PORTLAND, Ore. (KOIN) – Since early May, dozens of bills in the Oregon legislature have been at a standstill amid the Senate Republican-led walkout in protest of “unreadable” bills introduced by Democrats.

During the walkout and calls by his Republican colleagues to step down from his leadership position, Senate President Rob Wagner is calling on his colleagues to return to the Senate floor for transparent bill negotiations.

Since the walkout began on May 3, nine Republicans and one Independent lawmaker have accumulated 10 unexcused absences — making them ineligible for re-election under Measure 113, which was passed by voters in 2022.

Republican Senate Minority Leader Tim Knopp (R-Bend) is leading the walkout and states that his Democratic colleagues are not following Senate rules or the Constitution, claiming the bills are written above the required reading level, as outlined in the state’s constitution.

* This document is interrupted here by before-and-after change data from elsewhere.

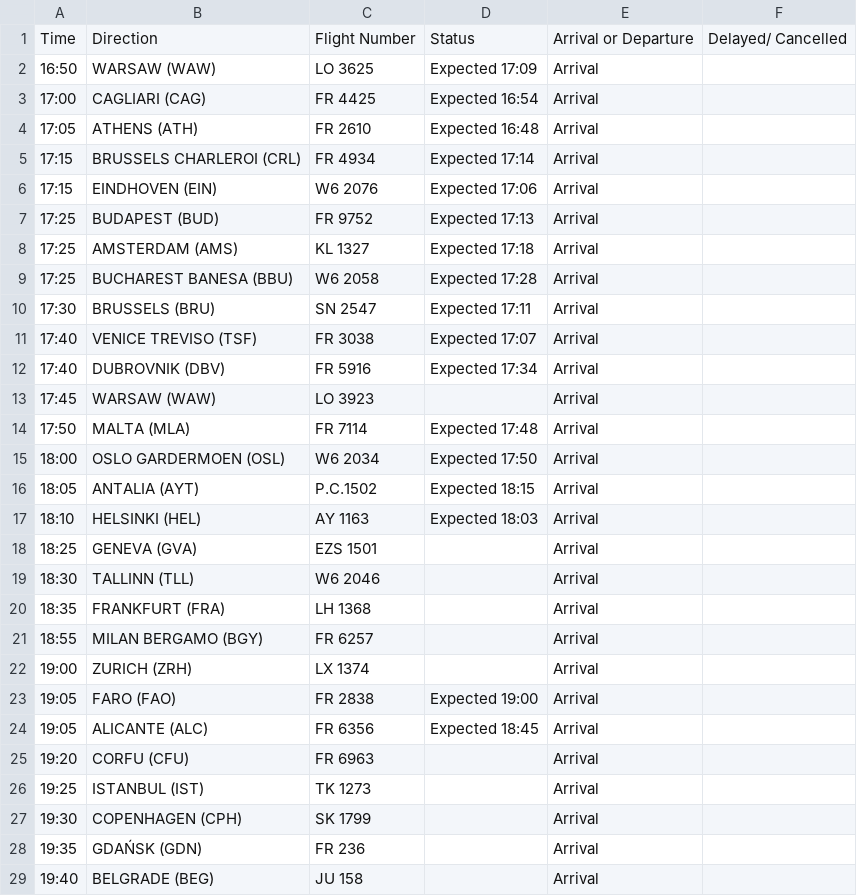
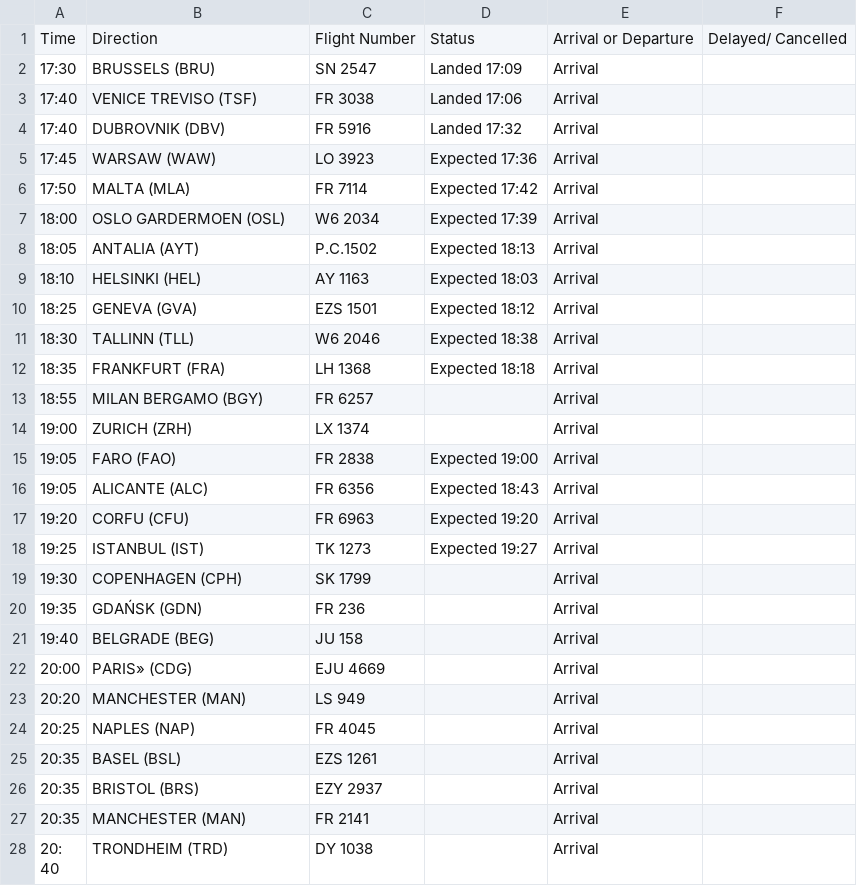
Before and after one commit to ljswierzawska/flights-krakow, a CSV file: flights_krk.csv, drawn as a sheet; only a part is shown; the shorter side is filled out with more unchanged rows; the diff covers the shown part only.

```diff
--- a/flights_krk.csv
+++ b/flights_krk.csv
@@ -1,21 +1,13 @@
 Time,Direction,Flight Number,Status,Arrival or Departure,Delayed/ Cancelled
-16:50,WARSAW (WAW),LO 3625,Expected 17:09,Arrival,
-17:00,CAGLIARI (CAG),FR 4425,Expected 16:54,Arrival,
-17:05,ATHENS (ATH),FR 2610,Expected 16:48,Arrival,
-17:15,BRUSSELS CHARLEROI (CRL),FR 4934,Expected 17:14,Arrival,
-17:15,EINDHOVEN (EIN),W6 2076,Expected 17:06,Arrival,
-17:25,BUDAPEST (BUD),FR 9752,Expected 17:13,Arrival,
-17:25,AMSTERDAM (AMS),KL 1327,Expected 17:18,Arrival,
-17:25,BUCHAREST BANESA (BBU),W6 2058,Expected 17:28,Arrival,
-17:30,BRUSSELS (BRU),SN 2547,Expected 17:11,Arrival,
-17:40,VENICE TREVISO (TSF),FR 3038,Expected 17:07,Arrival,
-17:40,DUBROVNIK (DBV),FR 5916,Expected 17:34,Arrival,
-17:45,WARSAW (WAW),LO 3923,,Arrival,
-17:50,MALTA (MLA),FR 7114,Expected 17:48,Arrival,
-18:00,OSLO GARDERMOEN (OSL),W6 2034,Expected 17:50,Arrival,
-18:05,ANTALIA (AYT),P.C.1502,Expected 18:15,Arrival,
+17:30,BRUSSELS (BRU),SN 2547,Landed 17:09,Arrival,
+17:40,VENICE TREVISO (TSF),FR 3038,Landed 17:06,Arrival,
+17:40,DUBROVNIK (DBV),FR 5916,Landed 17:32,Arrival,
+17:45,WARSAW (WAW),LO 3923,Expected 17:36,Arrival,
+17:50,MALTA (MLA),FR 7114,Expected 17:42,Arrival,
+18:00,OSLO GARDERMOEN (OSL),W6 2034,Expected 17:39,Arrival,
+18:05,ANTALIA (AYT),P.C.1502,Expected 18:13,Arrival,
 18:10,HELSINKI (HEL),AY 1163,Expected 18:03,Arrival,
-18:25,GENEVA (GVA),EZS 1501,,Arrival,
-18:30,TALLINN (TLL),W6 2046,,Arrival,
-18:35,FRANKFURT (FRA),LH 1368,,Arrival,
+18:25,GENEVA (GVA),EZS 1501,Expected 18:12,Arrival,
+18:30,TALLINN (TLL),W6 2046,Expected 18:38,Arrival,
+18:35,FRANKFURT (FRA),LH 1368,Expected 18:18,Arrival,
 18:55,MILAN BERGAMO (BGY),FR 6257,,Arrival,
@@ -23,5 +15,5 @@ Time,Direction,Flight Number,Status,Arrival or Departure,Delayed/ Cancelled
 19:05,FARO (FAO),FR 2838,Expected 19:00,Arrival,
-19:05,ALICANTE (ALC),FR 6356,Expected 18:45,Arrival,
-19:20,CORFU (CFU),FR 6963,,Arrival,
-19:25,ISTANBUL (IST),TK 1273,,Arrival,
+19:05,ALICANTE (ALC),FR 6356,Expected 18:43,Arrival,
+19:20,CORFU (CFU),FR 6963,Expected 19:20,Arrival,
+19:25,ISTANBUL (IST),TK 1273,Expected 19:27,Arrival,
 19:30,COPENHAGEN (CPH),SK 1799,,Arrival,
```
Also changed, not shown: 8 removed rows and 15 edited cells elsewhere in this file.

Knopp says his caucus will return on the last day of the legislative session on June 25. In the meantime, Knopp says those participating in the walkout are still in the Capitol attending committees.

After previously canceling a weekend work session in order to negotiate with the protesting lawmakers, Senate President Wagner says his party is ready to work on legislation.

“Right now, in the Oregon State Capitol, we are continuing to have committee meetings and we are passing budgets out through all the different committees onto the floor,” Wagner said. “We’re ready for people to come back and we’re going to start having good conversations out in the open in a transparent way around our education budgets, and housing and homelessness and economic development and all the issues that I know Oregonians want us talking about.”

Wagner says he set up a conversation with the speaker and House and Senate leaders.

“We came and had robust conversation about process issues and really ask for what people were wanting to try to achieve an end to this walkout,” Wagner said. “Unfortunately, in recent days, we have seen additional cancellations by the minority leader. But we’re still here every single day.”

Wagner added, “I said three things from the beginning of this session. Number one, good ideas come from everywhere. Number two, that there’s always room for kindness and number three, my door is always open.”

Despite the walkout, Wagner says the bills under consideration will still “absolutely” be acted on and have “broad bipartisan support” addressing issues such as housing and homelessness, the drug crisis and education.

“They’re ready to go as soon as people come back,” Wagner said of the bills. “We need people to do their Constitutional duty. In every other state in this country, we ask people to not get paid if they don’t show up to work and here, we’re just asking people to come to the floor, have a robust conversation out in the open. If you need to vote ‘No,’ that’s OK, but at least have the conversation. Respect our democracy.”

Wagner says there is room for compromise with Republicans on the bills.

“What we’ve said consistently is that we want people to come with their best ideas and bring a wish list, or list that we can work on, and not a kill list. I think Oregonians and people across this country are done with people and politicians working in backroom deals trying to tell people that they can’t have debate out in the open on really important issues,” Wagner said.

In an interview with KOIN 6 News last week, Minority Leader Knopp said bills do not “have to be about necessarily a particular topic, but we’ve asked for some things to happen and they’re unwilling to do that and so, we are holding firm.”

In response, Wagner stated, “I certainly think that we have 30 state senators that are elected from districts across this country, and everyone has an equal voice to be able to come to the legislature and make that determination for themselves.”

He furthered that Oregon voters are “tired of this game” after voters approved Measure 113 with over 68% of the vote.

While waiting for lawmakers to return, Wagner says the legislature is not going to consider reclassifying the absences in order to get lawmakers back to the table and that he hasn’t been presented the idea.

Wagner said in order to get the Senate back on track, “it requires every single state senator and every single state representative and people in their communities to start focusing on the issues. So, stripping away sort of the politics that we hear every single day. It’s really about education and homeless services and the things that we need to focus on.”

“When we take our oath of office, we say that we will come to this amazing building and that we will vote on issues and sometimes we don’t win and that’s okay, I’ve lost a lot of bills in my days. But it is important that we engage in the debate out in the open and that’s what we’re asking people to do.”